Collected data entries:

◇ ◇ ◇ ◇ ◇

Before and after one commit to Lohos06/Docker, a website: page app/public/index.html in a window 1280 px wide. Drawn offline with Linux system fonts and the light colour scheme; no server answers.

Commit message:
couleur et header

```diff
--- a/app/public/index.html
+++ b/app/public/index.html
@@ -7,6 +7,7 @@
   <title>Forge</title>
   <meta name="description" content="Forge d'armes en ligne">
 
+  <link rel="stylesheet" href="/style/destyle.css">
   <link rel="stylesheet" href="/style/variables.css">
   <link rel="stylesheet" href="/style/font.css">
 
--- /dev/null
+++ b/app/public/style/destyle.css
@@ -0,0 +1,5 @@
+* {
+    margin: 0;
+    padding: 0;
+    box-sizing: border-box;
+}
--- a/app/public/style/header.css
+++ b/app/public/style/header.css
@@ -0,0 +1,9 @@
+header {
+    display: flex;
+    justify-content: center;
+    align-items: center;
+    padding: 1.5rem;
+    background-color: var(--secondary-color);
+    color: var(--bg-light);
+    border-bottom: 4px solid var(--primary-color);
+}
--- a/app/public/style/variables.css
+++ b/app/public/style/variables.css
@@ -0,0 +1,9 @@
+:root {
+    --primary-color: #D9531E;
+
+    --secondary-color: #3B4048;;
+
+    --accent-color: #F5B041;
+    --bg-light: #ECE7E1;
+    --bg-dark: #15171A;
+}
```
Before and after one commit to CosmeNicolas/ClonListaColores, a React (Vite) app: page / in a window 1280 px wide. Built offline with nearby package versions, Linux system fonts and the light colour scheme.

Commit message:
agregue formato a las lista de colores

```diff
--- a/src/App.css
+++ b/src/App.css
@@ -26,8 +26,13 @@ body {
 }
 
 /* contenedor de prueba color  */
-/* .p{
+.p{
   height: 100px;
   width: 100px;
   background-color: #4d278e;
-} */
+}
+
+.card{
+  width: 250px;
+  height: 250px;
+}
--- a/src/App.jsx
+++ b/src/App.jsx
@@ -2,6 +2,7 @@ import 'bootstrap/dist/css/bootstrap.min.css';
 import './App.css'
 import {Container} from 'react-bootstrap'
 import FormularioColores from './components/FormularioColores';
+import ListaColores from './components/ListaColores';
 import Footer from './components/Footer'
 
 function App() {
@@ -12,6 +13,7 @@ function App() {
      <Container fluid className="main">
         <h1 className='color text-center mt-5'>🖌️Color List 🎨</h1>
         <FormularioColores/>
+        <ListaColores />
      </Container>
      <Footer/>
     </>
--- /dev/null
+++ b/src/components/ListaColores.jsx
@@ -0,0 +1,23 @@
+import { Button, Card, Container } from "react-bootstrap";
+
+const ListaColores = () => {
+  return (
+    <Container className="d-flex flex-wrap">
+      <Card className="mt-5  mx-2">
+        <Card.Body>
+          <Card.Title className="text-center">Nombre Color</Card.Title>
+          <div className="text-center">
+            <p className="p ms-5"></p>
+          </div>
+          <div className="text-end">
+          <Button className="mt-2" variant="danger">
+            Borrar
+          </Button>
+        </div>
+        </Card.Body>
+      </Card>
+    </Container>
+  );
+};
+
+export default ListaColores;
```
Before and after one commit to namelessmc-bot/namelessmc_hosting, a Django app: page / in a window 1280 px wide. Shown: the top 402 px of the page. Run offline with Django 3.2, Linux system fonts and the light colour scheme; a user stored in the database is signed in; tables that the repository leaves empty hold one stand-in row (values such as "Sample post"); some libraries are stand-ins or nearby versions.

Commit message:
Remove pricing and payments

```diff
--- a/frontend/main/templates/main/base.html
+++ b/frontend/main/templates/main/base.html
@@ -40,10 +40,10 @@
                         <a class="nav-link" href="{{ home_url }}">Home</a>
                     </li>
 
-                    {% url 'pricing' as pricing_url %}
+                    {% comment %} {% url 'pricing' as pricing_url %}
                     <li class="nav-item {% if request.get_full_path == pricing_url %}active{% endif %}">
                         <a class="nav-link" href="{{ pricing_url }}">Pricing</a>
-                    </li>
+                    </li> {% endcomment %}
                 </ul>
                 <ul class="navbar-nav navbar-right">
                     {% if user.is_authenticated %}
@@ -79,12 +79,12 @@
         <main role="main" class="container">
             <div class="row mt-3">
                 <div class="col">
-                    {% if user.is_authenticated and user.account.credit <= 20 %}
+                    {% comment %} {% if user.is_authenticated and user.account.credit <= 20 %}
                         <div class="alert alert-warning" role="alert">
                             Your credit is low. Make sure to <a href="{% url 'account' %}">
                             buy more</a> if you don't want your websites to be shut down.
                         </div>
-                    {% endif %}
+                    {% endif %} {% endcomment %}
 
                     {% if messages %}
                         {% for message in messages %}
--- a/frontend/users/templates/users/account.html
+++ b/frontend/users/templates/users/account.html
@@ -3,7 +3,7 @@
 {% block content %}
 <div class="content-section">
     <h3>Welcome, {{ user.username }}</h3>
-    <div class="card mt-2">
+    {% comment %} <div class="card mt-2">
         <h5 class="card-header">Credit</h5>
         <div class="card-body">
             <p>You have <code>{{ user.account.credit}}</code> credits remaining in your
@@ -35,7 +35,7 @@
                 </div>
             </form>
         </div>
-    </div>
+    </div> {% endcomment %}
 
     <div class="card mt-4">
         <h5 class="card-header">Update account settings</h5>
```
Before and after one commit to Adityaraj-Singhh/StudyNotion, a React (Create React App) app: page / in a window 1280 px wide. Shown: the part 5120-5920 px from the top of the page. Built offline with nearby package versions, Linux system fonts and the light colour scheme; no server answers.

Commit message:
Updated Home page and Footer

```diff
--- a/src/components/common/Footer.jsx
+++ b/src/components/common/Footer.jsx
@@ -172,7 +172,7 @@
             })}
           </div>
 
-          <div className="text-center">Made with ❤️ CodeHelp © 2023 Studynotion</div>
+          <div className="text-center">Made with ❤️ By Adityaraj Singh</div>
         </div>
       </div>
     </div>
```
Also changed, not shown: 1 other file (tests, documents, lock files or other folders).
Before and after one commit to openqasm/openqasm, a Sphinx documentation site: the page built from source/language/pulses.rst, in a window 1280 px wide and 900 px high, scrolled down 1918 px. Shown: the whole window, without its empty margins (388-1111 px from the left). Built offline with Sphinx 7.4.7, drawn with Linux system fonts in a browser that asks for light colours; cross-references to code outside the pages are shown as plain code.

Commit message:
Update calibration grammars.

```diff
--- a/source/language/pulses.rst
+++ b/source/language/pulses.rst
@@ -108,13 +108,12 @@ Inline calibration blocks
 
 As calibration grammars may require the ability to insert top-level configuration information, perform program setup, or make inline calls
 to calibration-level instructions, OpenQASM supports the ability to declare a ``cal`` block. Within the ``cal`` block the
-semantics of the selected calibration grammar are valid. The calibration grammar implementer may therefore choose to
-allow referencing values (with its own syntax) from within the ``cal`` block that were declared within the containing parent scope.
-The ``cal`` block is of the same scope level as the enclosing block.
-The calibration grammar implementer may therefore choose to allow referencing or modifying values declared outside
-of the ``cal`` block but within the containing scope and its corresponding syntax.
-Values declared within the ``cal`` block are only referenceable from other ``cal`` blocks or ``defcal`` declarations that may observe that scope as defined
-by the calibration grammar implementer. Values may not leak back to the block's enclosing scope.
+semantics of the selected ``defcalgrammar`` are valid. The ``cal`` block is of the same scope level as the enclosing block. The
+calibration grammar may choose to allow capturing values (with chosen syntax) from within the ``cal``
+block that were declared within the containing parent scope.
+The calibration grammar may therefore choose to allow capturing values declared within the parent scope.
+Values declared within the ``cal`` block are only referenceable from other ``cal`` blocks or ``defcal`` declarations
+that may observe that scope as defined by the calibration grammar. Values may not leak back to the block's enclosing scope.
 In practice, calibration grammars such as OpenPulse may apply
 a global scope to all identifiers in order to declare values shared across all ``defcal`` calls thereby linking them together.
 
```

◇ ◇ ◇ ◇ ◇

## WORK ORDER
Each of the entries must be set down again exactly.

## RESULT BELOW
Before and after one commit to Lohos06/Docker, a website: page app/public/index.html in a window 1280 px wide. Drawn offline with Linux system fonts and the light colour scheme; no server answers.

Commit message:
couleur et header

```diff
--- a/app/public/index.html
+++ b/app/public/index.html
@@ -7,6 +7,7 @@
   <title>Forge</title>
   <meta name="description" content="Forge d'armes en ligne">
 
+  <link rel="stylesheet" href="/style/destyle.css">
   <link rel="stylesheet" href="/style/variables.css">
   <link rel="stylesheet" href="/style/font.css">
 
--- /dev/null
+++ b/app/public/style/destyle.css
@@ -0,0 +1,5 @@
+* {
+    margin: 0;
+    padding: 0;
+    box-sizing: border-box;
+}
--- a/app/public/style/header.css
+++ b/app/public/style/header.css
@@ -0,0 +1,9 @@
+header {
+    display: flex;
+    justify-content: center;
+    align-items: center;
+    padding: 1.5rem;
+    background-color: var(--secondary-color);
+    color: var(--bg-light);
+    border-bottom: 4px solid var(--primary-color);
+}
--- a/app/public/style/variables.css
+++ b/app/public/style/variables.css
@@ -0,0 +1,9 @@
+:root {
+    --primary-color: #D9531E;
+
+    --secondary-color: #3B4048;;
+
+    --accent-color: #F5B041;
+    --bg-light: #ECE7E1;
+    --bg-dark: #15171A;
+}
```
Before and after one commit to CosmeNicolas/ClonListaColores, a React (Vite) app: page / in a window 1280 px wide. Built offline with nearby package versions, Linux system fonts and the light colour scheme.

Commit message:
agregue formato a las lista de colores

```diff
--- a/src/App.css
+++ b/src/App.css
@@ -26,8 +26,13 @@ body {
 }
 
 /* contenedor de prueba color  */
-/* .p{
+.p{
   height: 100px;
   width: 100px;
   background-color: #4d278e;
-} */
+}
+
+.card{
+  width: 250px;
+  height: 250px;
+}
--- a/src/App.jsx
+++ b/src/App.jsx
@@ -2,6 +2,7 @@ import 'bootstrap/dist/css/bootstrap.min.css';
 import './App.css'
 import {Container} from 'react-bootstrap'
 import FormularioColores from './components/FormularioColores';
+import ListaColores from './components/ListaColores';
 import Footer from './components/Footer'
 
 function App() {
@@ -12,6 +13,7 @@ function App() {
      <Container fluid className="main">
         <h1 className='color text-center mt-5'>🖌️Color List 🎨</h1>
         <FormularioColores/>
+        <ListaColores />
      </Container>
      <Footer/>
     </>
--- /dev/null
+++ b/src/components/ListaColores.jsx
@@ -0,0 +1,23 @@
+import { Button, Card, Container } from "react-bootstrap";
+
+const ListaColores = () => {
+  return (
+    <Container className="d-flex flex-wrap">
+      <Card className="mt-5  mx-2">
+        <Card.Body>
+          <Card.Title className="text-center">Nombre Color</Card.Title>
+          <div className="text-center">
+            <p className="p ms-5"></p>
+          </div>
+          <div className="text-end">
+          <Button className="mt-2" variant="danger">
+            Borrar
+          </Button>
+        </div>
+        </Card.Body>
+      </Card>
+    </Container>
+  );
+};
+
+export default ListaColores;
```
Before and after one commit to namelessmc-bot/namelessmc_hosting, a Django app: page / in a window 1280 px wide. Shown: the top 402 px of the page. Run offline with Django 3.2, Linux system fonts and the light colour scheme; a user stored in the database is signed in; tables that the repository leaves empty hold one stand-in row (values such as "Sample post"); some libraries are stand-ins or nearby versions.

Commit message:
Remove pricing and payments

```diff
--- a/frontend/main/templates/main/base.html
+++ b/frontend/main/templates/main/base.html
@@ -40,10 +40,10 @@
                         <a class="nav-link" href="{{ home_url }}">Home</a>
                     </li>
 
-                    {% url 'pricing' as pricing_url %}
+                    {% comment %} {% url 'pricing' as pricing_url %}
                     <li class="nav-item {% if request.get_full_path == pricing_url %}active{% endif %}">
                         <a class="nav-link" href="{{ pricing_url }}">Pricing</a>
-                    </li>
+                    </li> {% endcomment %}
                 </ul>
                 <ul class="navbar-nav navbar-right">
                     {% if user.is_authenticated %}
@@ -79,12 +79,12 @@
         <main role="main" class="container">
             <div class="row mt-3">
                 <div class="col">
-                    {% if user.is_authenticated and user.account.credit <= 20 %}
+                    {% comment %} {% if user.is_authenticated and user.account.credit <= 20 %}
                         <div class="alert alert-warning" role="alert">
                             Your credit is low. Make sure to <a href="{% url 'account' %}">
                             buy more</a> if you don't want your websites to be shut down.
                         </div>
-                    {% endif %}
+                    {% endif %} {% endcomment %}
 
                     {% if messages %}
                         {% for message in messages %}
--- a/frontend/users/templates/users/account.html
+++ b/frontend/users/templates/users/account.html
@@ -3,7 +3,7 @@
 {% block content %}
 <div class="content-section">
     <h3>Welcome, {{ user.username }}</h3>
-    <div class="card mt-2">
+    {% comment %} <div class="card mt-2">
         <h5 class="card-header">Credit</h5>
         <div class="card-body">
             <p>You have <code>{{ user.account.credit}}</code> credits remaining in your
@@ -35,7 +35,7 @@
                 </div>
             </form>
         </div>
-    </div>
+    </div> {% endcomment %}
 
     <div class="card mt-4">
         <h5 class="card-header">Update account settings</h5>
```
Before and after one commit to Adityaraj-Singhh/StudyNotion, a React (Create React App) app: page / in a window 1280 px wide. Shown: the part 5120-5920 px from the top of the page. Built offline with nearby package versions, Linux system fonts and the light colour scheme; no server answers.

Commit message:
Updated Home page and Footer

```diff
--- a/src/components/common/Footer.jsx
+++ b/src/components/common/Footer.jsx
@@ -172,7 +172,7 @@
             })}
           </div>
 
-          <div className="text-center">Made with ❤️ CodeHelp © 2023 Studynotion</div>
+          <div className="text-center">Made with ❤️ By Adityaraj Singh</div>
         </div>
       </div>
     </div>
```
Also changed, not shown: 1 other file (tests, documents, lock files or other folders).
Before and after one commit to openqasm/openqasm, a Sphinx documentation site: the page built from source/language/pulses.rst, in a window 1280 px wide and 900 px high, scrolled down 1918 px. Shown: the whole window, without its empty margins (388-1111 px from the left). Built offline with Sphinx 7.4.7, drawn with Linux system fonts in a browser that asks for light colours; cross-references to code outside the pages are shown as plain code.

Commit message:
Update calibration grammars.

```diff
--- a/source/language/pulses.rst
+++ b/source/language/pulses.rst
@@ -108,13 +108,12 @@ Inline calibration blocks
 
 As calibration grammars may require the ability to insert top-level configuration information, perform program setup, or make inline calls
 to calibration-level instructions, OpenQASM supports the ability to declare a ``cal`` block. Within the ``cal`` block the
-semantics of the selected calibration grammar are valid. The calibration grammar implementer may therefore choose to
-allow referencing values (with its own syntax) from within the ``cal`` block that were declared within the containing parent scope.
-The ``cal`` block is of the same scope level as the enclosing block.
-The calibration grammar implementer may therefore choose to allow referencing or modifying values declared outside
-of the ``cal`` block but within the containing scope and its corresponding syntax.
-Values declared within the ``cal`` block are only referenceable from other ``cal`` blocks or ``defcal`` declarations that may observe that scope as defined
-by the calibration grammar implementer. Values may not leak back to the block's enclosing scope.
+semantics of the selected ``defcalgrammar`` are valid. The ``cal`` block is of the same scope level as the enclosing block. The
+calibration grammar may choose to allow capturing values (with chosen syntax) from within the ``cal``
+block that were declared within the containing parent scope.
+The calibration grammar may therefore choose to allow capturing values declared within the parent scope.
+Values declared within the ``cal`` block are only referenceable from other ``cal`` blocks or ``defcal`` declarations
+that may observe that scope as defined by the calibration grammar. Values may not leak back to the block's enclosing scope.
 In practice, calibration grammars such as OpenPulse may apply
 a global scope to all identifiers in order to declare values shared across all ``defcal`` calls thereby linking them together.
 
```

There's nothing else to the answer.